Let’s assume you didn’t adequately follow last week’s prevention tips.  We can cover two scenarios.  The first we will discuss when you find a tick on your skin, and remove it. Then we can discuss treatment when the characteristic rash appears.

Pharmacological Prevention of Lyme disease:

The Infectious Disease Society of America recommends antibiotics for prevention of a tick bite only when:

  • Attached tick identified as an adult or nymphal deer tick (Ixodes scapularis)
  • Tick is estimated to have been attached for 36 + hours
  • The antibiotic can be given within 72 hours of tick removal
  • The local rate of tick infection with B. burgdorferi is ≥20 percent. (we certainly have that in Central Pennsylvania)
  • Doxycycline is safe to be given. Not for patients that are pregnant, nursing or a pediatric patient.

Recommended dose:  Doxycycline 100mg (2) tablets daily as a single dose with food.

 

Pharmacological Treatment of Lyme disease

The first sign of infection is usually a circular rash called erythema migrans (bullseye rash).  This rash occurs in approximately 70-80% of infected persons and begins at the site of a tick bite after a delay of 3-30 days. (So, 20-30% of the time is does NOT occur)
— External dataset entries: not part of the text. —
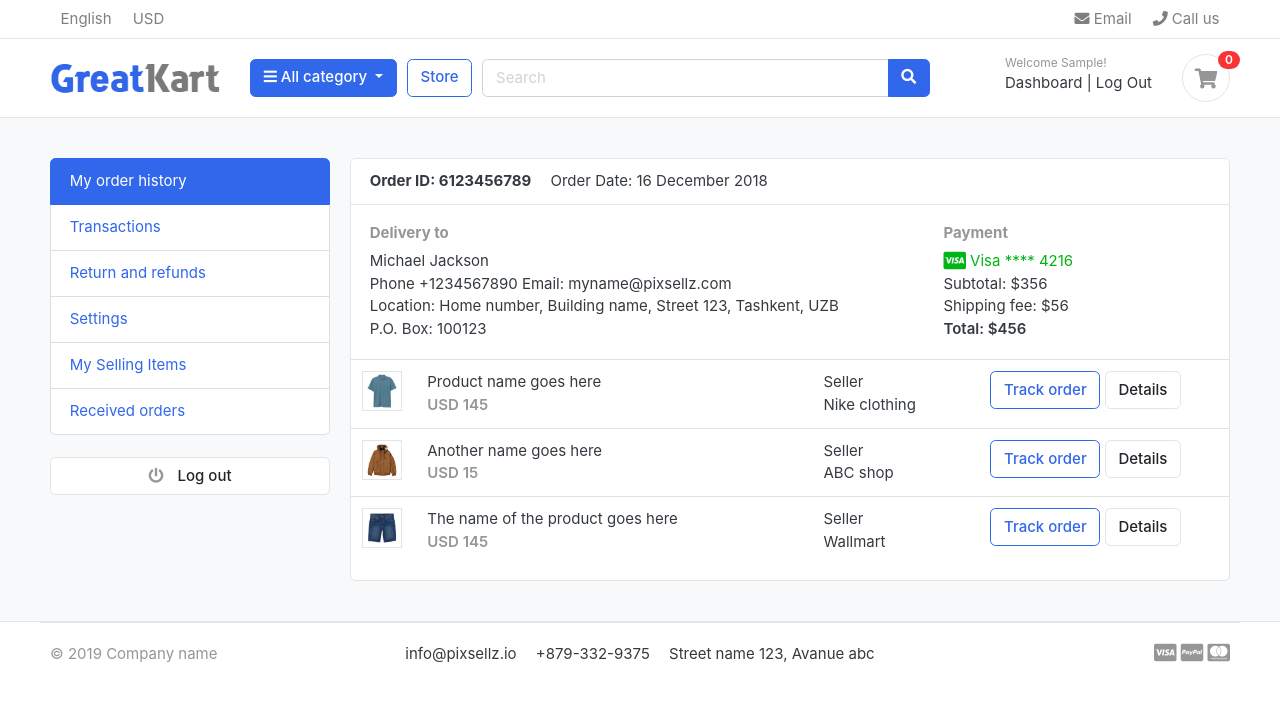
After one commit to bkocii/ecomerce-django, a Django app: page /accounts/ in a window 1280 px wide. The commit adds this page. Shown: the top 702 px of the page. Run offline with Django 4.2, Linux system fonts and the light colour scheme; the visitor is signed in with stand-in values (Sample User, id 1); data that the repository does not hold is empty; some libraries are stand-ins or nearby versions; some web fonts are replaced.

Commit message:
user registration and verification

```diff
--- a/accounts/models.py
+++ b/accounts/models.py
@@ -20,7 +20,7 @@ class MyAccountManager(BaseUserManager):
         )
 
         user.set_password(password)
-        user.save(using=self.db)
+        user.save(using=self._db)
         return user
 
     def create_superuser(self, first_name, last_name, email, username, password):
@@ -35,7 +35,7 @@ class MyAccountManager(BaseUserManager):
         user.is_active = True
         user.is_staff = True
         user.is_superadmin = True
-        user.save(using=self.db)
+        user.save(using=self._db)
         return user
 
 
--- /dev/null
+++ b/accounts/urls.py
@@ -0,0 +1,15 @@
+from django.urls import path
+from . import views
+
+
+urlpatterns = [
+    path('register/', views.register, name='register'),
+    path('login/', views.login, name='login'),
+    path('logout/', views.logout, name='logout'),
+    path('dashboard/', views.dashboard, name='dashboard'),
+    path('', views.dashboard, name='dashboard'),
+    path('activate/<uidb64>/<token>/', views.activate, name='activate'),
+    path('forgot_password/', views.forgot_password, name='forgot_password'),
+    path('resetpassword_validate/<uidb64>/<token>/', views.resetpassword_validate, name='resetpassword_validate'),
+    path('reset_password/', views.reset_password, name='reset_password'),
+]
--- a/accounts/views.py
+++ b/accounts/views.py
@@ -1,3 +1,158 @@
-from django.shortcuts import render
 
+
+from django.contrib.auth.decorators import login_required
+from django.contrib.auth.tokens import default_token_generator
+from django.contrib.sites.shortcuts import get_current_site
+from django.core.mail import EmailMessage
+from django.http import HttpResponse
+from django.shortcuts import render, redirect
+from django.template.loader import render_to_string
+from django.utils.encoding import force_bytes
+from django.utils.http import urlsafe_base64_encode, urlsafe_base64_decode
+
+from .forms import RegistrationForm
+from django.contrib import auth
+from django.contrib import messages
+from.models import Account
 # Create your views here.
+
+
+def register(request):
+    if request.method == 'POST':
+        form = RegistrationForm(request.POST)
+        if form.is_valid():
+            first_name = form.cleaned_data['first_name']
+            last_name = form.cleaned_data['last_name']
+            phone_number = form.cleaned_data['phone_number']
+            email = form.cleaned_data['email']
+            password = form.cleaned_data['password']
+            username = email.split('@')[0]
+            user = Account.objects.create_user(first_name=first_name, last_name=last_name, username=username, email=email, password=password)
+            user.phone_number = phone_number
+            user.save()
+
+            # USER ACTIVATION
+            current_site = get_current_site(request)
+            mail_subject = 'Please activate your account'
+            message = render_to_string('accounts/account_verification_email.html', {
+                'user': user,
+                'domain': current_site,
+                'uid': urlsafe_base64_encode(force_bytes(user.pk)),
+                'token': default_token_generator.make_token(user),
+            })
+            to_email = email
+            send_email = EmailMessage(mail_subject, message, to=[to_email])
+            send_email.send()
+
+            # messages.success(request, '✔ You Have Registered. Verification email was sent to you, please click the link in the meail to complete verification.')
+            return redirect('/accounts/login/?command=verification&email='+email)
+    else:
+        form = RegistrationForm()
+    context = {
+        'form': form,
+    }
+    return render(request, 'accounts/register.html', context)
+
+
+def login(request):
+    if request.method == 'POST':
+        email = request.POST['email']
+        password = request.POST['password']
+        user = auth.authenticate(email=email, password=password)
+        if user is not None:
+            auth.login(request, user)
+            messages.success(request, '✔ You Are Logged In')
+            return redirect('dashboard')
+        else:
+            messages.error(request, 'Invalid Login Credentials')
+            return redirect('register')
+    return render(request, 'accounts/login.html')
+
+
+@login_required(login_url='login')
+def logout(request):
+    auth.logout(request)
+    messages.success(request, '✔ You are logged out')
+    return redirect('login')
+
+
+def activate(request, uidb64, token):
+    try:
+        uid = urlsafe_base64_decode(uidb64).decode()
+        user = Account._default_manager.get(pk=uid)
+    except(TypeError, ValueError, OverflowError, Account.DoesNotExist):
+        user = None
+
+    if user is not None and default_token_generator.check_token(user, token):
+        user.is_active = True
+        user.save()
+        messages.success(request, '✔ Congratulations! Your account is activated')
+        return redirect('login')
+    else:
+        messages.error(request, 'Invalid activation link')
+        return redirect('register')
+
+
+@login_required(login_url='login')
+def dashboard(request):
+    return render(request, 'accounts/dashboard.html')
+
+
+def forgot_password(request):
+    if request.method == 'POST':
+        email = request.POST['email']
+        if Account.objects.filter(email=email).exists():
+            user = Account.objects.get(email__exact=email)
+            # Reset password email
+            current_site = get_current_site(request)
+            mail_subject = 'Please reset your password'
+            message = render_to_string('accounts/reset_password_email.html', {
+                'user': user,
+                'domain': current_site,
+                'uid': urlsafe_base64_encode(force_bytes(user.pk)),
+                'token': default_token_generator.make_token(user),
+            })
+            to_email = email
+            send_email = EmailMessage(mail_subject, message, to=[to_email])
+            send_email.send()
+
+            messages.success(request, 'Password reset email has been sent to your email address.')
+            return redirect('login')
+        else:
+            messages.error(request, 'Account does not exist.')
+            return redirect('forgot_password')
+    return render(request, 'accounts/forgot_password.html')
+
+
+def resetpassword_validate(request, uidb64, token):
+    try:
+        uid = urlsafe_base64_decode(uidb64).decode()
+        user = Account._default_manager.get(pk=uid)
+    except(TypeError, ValueError, OverflowError, Account.DoesNotExist):
+        user = None
+
+    if user is not None and default_token_generator.check_token(user, token):
+        request.session['uid'] = uid
+        messages.success(request, 'Please reset your password')
+        return redirect('reset_password')
+    else:
+        messages.error(request, 'This link is expired')
+        return redirect('login')
+
+
+def reset_password(request):
+    if request.method == 'POST':
+        password = request.POST['password']
+        confirm_password = request.POST['confirm_password']
+        if password == confirm_password:
+            uid = request.session.get('uid')
+            user = Account.objects.get(pk=uid)
+            user.set_password(password)
+            user.save()
+            messages.success(request, '✔ Password reset successful.' )
+            return redirect('login')
+        else:
+            messages.error(request, 'Passwords do not match')
+            return redirect('reset_password')
+    else:
+        return render(request, 'accounts/reset_password.html')
--- a/greatkart/urls.py
+++ b/greatkart/urls.py
@@ -27,6 +27,7 @@ urlpatterns = [
     path('', views.home, name='home'),
     path('store/', include('store.urls')),
     path('cart/', include('carts.urls')),
+    path('accounts/', include('accounts.urls')),
 
 
 ] + static(settings.MEDIA_URL, document_root=settings.MEDIA_ROOT)
--- a/static/js/script.js
+++ b/static/js/script.js
@@ -57,3 +57,7 @@ $(document).ready(function() {
 
 });
 // jquery end
+
+setTimeout(function (){
+    $('#alert').fadeOut('slow')
+}, 4000);
--- a/store/models.py
+++ b/store/models.py
@@ -34,7 +34,7 @@ class VariationManager(models.Manager):
 
 variation_category_choice = (
     ('color', 'color'),
-    ('size', 'size')
+    ('size', 'size'),
 )
 
 
--- /dev/null
+++ b/templates/accounts/dashboard.html
@@ -0,0 +1,100 @@
+{% extends 'base.html' %}
+
+{% block content %}
+<!-- ========================= SECTION CONTENT ========================= -->
+<section class="section-conten padding-y bg">
+
+{% include 'includes/messages.html' %}
+
+<div class="container">
+	<div class="row">
+	<aside class="col-md-3">
+		<!--   SIDEBAR   -->
+		<ul class="list-group">
+			<a class="list-group-item active" href="#"> My order history </a>
+			<a class="list-group-item" href="#"> Transactions </a>
+			<a class="list-group-item" href="#"> Return and refunds </a>
+			<a class="list-group-item" href="#">Settings </a>
+			<a class="list-group-item" href="#"> My Selling Items </a>
+			<a class="list-group-item" href="#"> Received orders </a>
+		</ul>
+		<br>
+		<a class="btn btn-light btn-block" href="{% url 'logout' %}"> <i class="fa fa-power-off"></i> <span class="text">Log out</span> </a>
+		<!--   SIDEBAR .//END   -->
+	</aside>
+	<main class="col-md-9">
+		<article class="card">
+		<header class="card-header">
+			<strong class="d-inline-block mr-3">Order ID: 6123456789</strong>
+			<span>Order Date: 16 December 2018</span>
+		</header>
+		<div class="card-body">
+			<div class="row">
+				<div class="col-md-8">
+					<h6 class="text-muted">Delivery to</h6>
+					<p>Michael Jackson <br>
+					Phone +1234567890 Email: myname@pixsellz.com <br>
+			    	Location: Home number, Building name, Street 123,  Tashkent, UZB <br>
+			    	P.O. Box: 100123
+			 		</p>
+				</div>
+				<div class="col-md-4">
+					<h6 class="text-muted">Payment</h6>
+					<span class="text-success">
+						<i class="fab fa-lg fa-cc-visa"></i>
+					    Visa  **** 4216
+					</span>
+					<p>Subtotal: $356 <br>
+					 Shipping fee:  $56 <br>
+					 <span class="b">Total:  $456 </span>
+					</p>
+				</div>
+			</div> <!-- row.// -->
+		</div> <!-- card-body .// -->
+		<div class="table-responsive">
+		<table class="table table-hover">
+			<tr>
+				<td width="65">
+					<img src="../images/items/1.jpg" class="img-xs border">
+				</td>
+				<td>
+					<p class="title mb-0">Product name goes here </p>
+					<var class="price text-muted">USD 145</var>
+				</td>
+				<td> Seller <br> Nike clothing </td>
+				<td width="250"> <a href="#" class="btn btn-outline-primary">Track order</a> <a href="#" class="btn btn-light"> Details </a> </td>
+			</tr>
+			<tr>
+				<td>
+					<img src="../images/items/2.jpg" class="img-xs border">
+				</td>
+				<td>
+					<p class="title mb-0">Another name goes here </p>
+					<var class="price text-muted">USD 15</var>
+				</td>
+				<td> Seller <br> ABC shop </td>
+				<td> <a href="#" class="btn btn-outline-primary">Track order</a> <a href="#" class="btn btn-light"> Details </a> </td>
+			</tr>
+			<tr>
+				<td>
+					<img src="../images/items/3.jpg" class="img-xs border">
+				</td>
+				<td>
+					<p class="title mb-0">The name of the product  goes here </p>
+					<var class="price text-muted">USD 145</var>
+				</td>
+				<td> Seller <br> Wallmart </td>
+				<td> <a href="#" class="btn btn-outline-primary">Track order</a> <a href="#" class="btn btn-light"> Details </a> </td>
+			</tr>
+		</table>
+		</div> <!-- table-responsive .end// -->
+		</article> <!-- order-group.// -->
+	</main>
+</div> <!-- row.// -->
+</div>
+
+
+</section>
+<!-- ========================= SECTION CONTENT END// ========================= -->
+
+{% endblock %}
--- a/templates/base.html
+++ b/templates/base.html
@@ -13,7 +13,6 @@
 
 <!-- jQuery -->
 <script src="{% static 'js/jquery-2.0.0.min.js' %}" type="text/javascript"></script>
-
 <!-- Bootstrap4 files-->
 <script src="{% static 'js/bootstrap.bundle.min.js' %}" type="text/javascript"></script>
 <link href="{% static 'css/bootstrap.css' %}" rel="stylesheet" type="text/css"/>
@@ -49,3 +48,9 @@ $(document).ready(function() {
 {% endblock %}
 
 {% include 'includes/footer.html' %}
+<script>
+    setTimeout(function (){
+    $('#alert').fadeOut('slow')
+}, 4000);</script>
+</body>
+</html>
--- a/templates/includes/footer.html
+++ b/templates/includes/footer.html
@@ -18,4 +18,5 @@
 		</section>
 	</div><!-- //container -->
 </footer>
+
 <!-- ========================= FOOTER END // ========================= -->
--- /dev/null
+++ b/templates/includes/messages.html
@@ -0,0 +1,16 @@
+{% if messages %}
+    {% for message in  messages %}
+        <div id="alert" class="container">
+            <div class="alert alert-{{ message.tags }} text-center" role="alert">
+                <strong>
+                    {% if message.level == DEFAULT_MESSAGE_LEVELS.ERROR %}
+                        Error:
+                    {% else %}
+                        {{ message.tags|title }}
+                    {% endif %}
+                </strong>
+                {{ message }}
+            </div>
+        </div>
+    {% endfor %}
+{% endif %}
--- a/templates/includes/navbar.html
+++ b/templates/includes/navbar.html
@@ -61,11 +61,19 @@
 	<div class="col-lg-3 col-sm-6 col-8 order-2 order-lg-3">
 				<div class="d-flex justify-content-end mb-3 mb-lg-0">
 					<div class="widget-header">
-						<small class="title text-muted">Welcome guest!</small>
+						{% if user.is_authenticated %}
+						<small class="title text-muted">Welcome {{user.first_name}}!</small>
 						<div>
-							<a href="./signin.html">Sign in</a> <span class="dark-transp"> | </span>
-							<a href="./register.html"> Register</a>
+							<a href="{% url 'dashboard' %}">Dashboard</a> <span class="dark-transp"> | </span>
+							<a href="{% url 'logout' %}"> Log Out</a>
 						</div>
+						{% else %}
+						<small class="title text-muted">Welcome user!</small>
+						<div>
+							<a href="{% url 'login' %}">Log In</a> <span class="dark-transp"> | </span>
+							<a href="{% url 'register' %}"> Register</a>
+						</div>
+						{% endif %}
 					</div>
 					<a href="{% url 'cart' %}" class="widget-header pl-3 ml-3">
 						<div class="icon icon-sm rounded-circle border"><i class="fa fa-shopping-cart"></i></div>
```
Also changed, not shown: accounts/forms.py (added, +34 -0 lines), greatkart/settings.py (+12 -0 lines), templates/accounts/account_verification_email.html (added, +9 -0 lines), templates/accounts/forgot_password.html (added, +37 -0 lines), templates/accounts/login.html (added, +48 -0 lines), templates/accounts/register.html (added, +61 -0 lines), templates/accounts/reset_password.html (added, +38 -0 lines), templates/accounts/reset_password_email.html (added, +9 -0 lines).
A distinctive feature of the rash is that it gradually expands over a period of several days, reaching up to 12 inches across. The center of the rash may clear as it enlarges, resulting in a bull’s-eye appearance.  It may be warm but is not usually painful.

Drug treatment for early erythema migrans: (appearance of red “bulls-eye” rash)

  • Doxycycline (Vibra-tab) 100mg twice daily for 14-21 days. Avoid doxy if pregnant or under age 8. Be sure to use sunscreen when outdoors.
  • Amoxicillin (Amoxil) 500mg three times daily for 14-21 days
  • Cefuroxime (Ceftin) 500mg twice daily for 14-21 days
  • Erythromycin (Ery-tab) 250mg four times daily for 14-21 days. (Very expensive!)

Note: 10 days of treatment may be as effective as 20 days.

Since your Thompson Pharmacist is indeed the “drug expert” as well as the “cost expert” consider the following.

  • Amoxicillin is equally effective as doxycycline, but it needs to be dosed three times a day. Best option for pediatrics and pregnant women.
  • Amoxicillin is still the least expensive treatment for Lyme erythema migrans. Amoxicillin should NOT be used for prophylaxis (as doxycycline is).
  • Amoxicillin might also be a better choice for patients who experience increased sun burning on previous doxycycline therapy.

Your Thompson Pharmacist is the drug expert; feel free to ask us about prevention and treatment of Lyme disease.  Central Pennsylvania is a beautiful place to be in the great outdoors, we can make sure you have a safe time!  At Thompson Pharmacy, it’s all for YOU!